CoolPeople at CoolSys!—Chris Hutnyak
For CoolSys Team Member and Volunteer Chaplain, ‘It’s All About Meeting People Where They’re At’
It started as a regular day—a soccer tournament for his son, just like so many other games before. But this particular day changed Chris Hutnyak’s life forever.
Driving home from the tournament, they came upon a terrible car accident. They were the first on the scene, and Chris ran up to the demolished vehicle. “Where’s my husband?” the driver asked Chris. Looking around, he spotted a body lying nearby on the side of a hill. He went to the man, sat next to him, prayed with him in his last moments of life. Soon, the EMTs arrived and worked valiantly to save the man, but without success.
“I saw the look on their faces as they tried to revive him,” Chris recalls. In that moment, he felt compelled to do something to help first responders like those EMTs, who routinely endure tense, highly emotional and volatile situations in their line of work.
A Perfect Match
A few days later, Chris told the story to a friend who worked for the Richland County Sheriff’s Department—adjacent to Lexington, South Carolina, where Chris and his family live. “Why don’t you become a chaplain?” the friend asked.
His immediate reaction was to reject the idea, Chris says, but then “the Lord slapped me up the side of the head and said, ‘That’s what I want you to do!’” So despite his already busy life as a husband, father and owner of Carolina Refrigeration—now the newest member of the CoolSys family—Chris applied and was accepted as a chaplain in the Richland County Sheriff’s Department. Fans of the former TV show Live PD, which aired on A&E, will recognize that department as one of the show’s long-time featured agencies.

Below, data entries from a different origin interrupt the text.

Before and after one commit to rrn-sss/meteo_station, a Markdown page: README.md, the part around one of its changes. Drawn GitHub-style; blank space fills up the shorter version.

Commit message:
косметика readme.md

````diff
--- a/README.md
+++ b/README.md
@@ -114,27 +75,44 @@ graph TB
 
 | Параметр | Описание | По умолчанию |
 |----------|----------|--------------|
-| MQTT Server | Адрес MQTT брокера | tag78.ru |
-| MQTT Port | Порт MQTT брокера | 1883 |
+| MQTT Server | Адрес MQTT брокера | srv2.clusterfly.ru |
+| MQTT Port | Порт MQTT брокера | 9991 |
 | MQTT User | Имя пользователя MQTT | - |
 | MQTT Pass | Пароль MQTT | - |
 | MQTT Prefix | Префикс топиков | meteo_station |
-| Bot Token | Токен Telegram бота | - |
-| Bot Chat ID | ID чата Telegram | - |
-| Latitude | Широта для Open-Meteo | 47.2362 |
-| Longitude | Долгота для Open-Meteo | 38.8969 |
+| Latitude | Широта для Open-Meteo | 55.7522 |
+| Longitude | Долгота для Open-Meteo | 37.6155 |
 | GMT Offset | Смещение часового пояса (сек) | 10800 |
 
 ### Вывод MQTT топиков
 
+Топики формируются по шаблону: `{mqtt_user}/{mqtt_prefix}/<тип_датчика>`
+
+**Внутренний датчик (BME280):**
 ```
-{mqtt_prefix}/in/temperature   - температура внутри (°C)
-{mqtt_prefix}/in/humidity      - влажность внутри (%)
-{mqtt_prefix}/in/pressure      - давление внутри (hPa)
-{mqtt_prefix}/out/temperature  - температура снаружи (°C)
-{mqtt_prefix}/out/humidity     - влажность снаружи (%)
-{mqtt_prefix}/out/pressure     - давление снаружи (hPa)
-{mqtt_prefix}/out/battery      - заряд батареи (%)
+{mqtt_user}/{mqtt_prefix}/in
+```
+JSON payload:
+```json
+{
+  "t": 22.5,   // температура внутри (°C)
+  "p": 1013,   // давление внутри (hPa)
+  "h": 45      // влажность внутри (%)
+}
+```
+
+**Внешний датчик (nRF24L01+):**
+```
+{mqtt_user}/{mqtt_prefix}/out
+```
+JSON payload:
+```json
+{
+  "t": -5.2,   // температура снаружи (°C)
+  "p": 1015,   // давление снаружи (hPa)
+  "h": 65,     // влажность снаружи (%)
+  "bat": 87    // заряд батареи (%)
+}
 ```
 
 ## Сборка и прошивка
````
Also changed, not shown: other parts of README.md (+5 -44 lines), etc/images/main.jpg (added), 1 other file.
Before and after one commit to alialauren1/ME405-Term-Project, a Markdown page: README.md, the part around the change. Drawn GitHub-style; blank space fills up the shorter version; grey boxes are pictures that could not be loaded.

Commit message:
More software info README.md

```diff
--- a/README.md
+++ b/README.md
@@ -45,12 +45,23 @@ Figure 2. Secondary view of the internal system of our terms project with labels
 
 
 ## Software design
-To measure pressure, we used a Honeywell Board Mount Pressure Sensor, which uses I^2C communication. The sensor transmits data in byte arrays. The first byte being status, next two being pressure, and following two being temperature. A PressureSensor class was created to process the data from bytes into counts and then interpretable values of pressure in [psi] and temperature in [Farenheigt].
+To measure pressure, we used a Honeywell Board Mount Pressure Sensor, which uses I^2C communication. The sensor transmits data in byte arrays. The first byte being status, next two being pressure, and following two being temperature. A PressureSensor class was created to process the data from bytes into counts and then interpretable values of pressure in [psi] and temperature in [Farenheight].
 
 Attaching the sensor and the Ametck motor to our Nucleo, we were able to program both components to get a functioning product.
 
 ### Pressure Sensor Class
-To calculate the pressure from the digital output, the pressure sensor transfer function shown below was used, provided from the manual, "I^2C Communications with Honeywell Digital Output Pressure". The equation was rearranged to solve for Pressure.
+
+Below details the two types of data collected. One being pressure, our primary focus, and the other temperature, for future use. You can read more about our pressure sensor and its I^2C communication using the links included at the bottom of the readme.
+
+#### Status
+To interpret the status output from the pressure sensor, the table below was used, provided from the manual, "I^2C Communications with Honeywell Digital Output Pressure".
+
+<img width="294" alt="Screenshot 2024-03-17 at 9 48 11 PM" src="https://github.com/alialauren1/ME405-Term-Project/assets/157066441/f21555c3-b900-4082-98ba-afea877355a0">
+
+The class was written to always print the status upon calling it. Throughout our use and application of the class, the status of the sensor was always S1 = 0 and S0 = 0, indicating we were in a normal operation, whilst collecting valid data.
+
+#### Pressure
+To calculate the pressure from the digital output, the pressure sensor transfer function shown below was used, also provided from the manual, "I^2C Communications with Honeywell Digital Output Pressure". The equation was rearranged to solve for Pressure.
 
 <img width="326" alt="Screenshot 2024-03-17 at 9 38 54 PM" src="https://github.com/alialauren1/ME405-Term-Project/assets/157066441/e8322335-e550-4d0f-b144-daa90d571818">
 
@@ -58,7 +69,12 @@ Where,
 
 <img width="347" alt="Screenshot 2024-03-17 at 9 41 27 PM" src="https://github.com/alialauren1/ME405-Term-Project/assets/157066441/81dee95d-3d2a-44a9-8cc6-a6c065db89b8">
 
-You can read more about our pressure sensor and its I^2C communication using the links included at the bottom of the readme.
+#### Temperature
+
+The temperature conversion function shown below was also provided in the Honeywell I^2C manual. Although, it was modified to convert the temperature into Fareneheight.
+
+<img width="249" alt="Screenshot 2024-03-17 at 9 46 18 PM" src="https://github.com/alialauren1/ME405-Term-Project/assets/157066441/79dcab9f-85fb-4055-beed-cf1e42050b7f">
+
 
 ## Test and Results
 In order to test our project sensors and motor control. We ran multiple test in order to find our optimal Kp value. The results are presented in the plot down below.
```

‘Ministry of Presence’
Now, five years later, Chris’s work as a volunteer chaplain has become, in essence, a second full-time job. He’s in charge of the 25 volunteer chaplains who work in the sheriff’s office, he offers free private counseling to the 800-member department, and he writes devotionals and records an occasional Sunday video message that are distributed throughout the department. If you’d like to receive Chris’s daily devotional just drop him an email at email@example.com.
But perhaps the most immediate impact of Chris’s work occurs as he rides along with members of the sheriff’s department. He calls it a “ministry of presence”—being there in the moments of greatest stress and emotion for the law enforcement officers and the citizens they serve. When asked, he prays with deputies and their families, and he provides whatever other assistance they need, day or night. At other times, he becomes a bridge between law enforcement and the public; the “Chaplain” patch on the front and back of his vest can sometimes help to calm a situation, he says.
Counselor and Friend
Mostly, though, Chris is a listening ear and confidential counselor to the officers as they patrol their regions. “We talk about everything, from relationship advice to marital advice to financial advice,” he says. “Having four children and being married for 20-plus years has taught me a lot.”
One of the most important aspects of Chris’s work is to help deputies process the things they’ve experienced after particularly stressful calls. “I’m that steppingstone to help them transition from work back to their home life,” he says.
It’s all about meeting people where they’re at in their life, Chris says. “What I do is a unique experience,” he concludes. “It’s not for everybody, but for me, it’s very fulfilling.”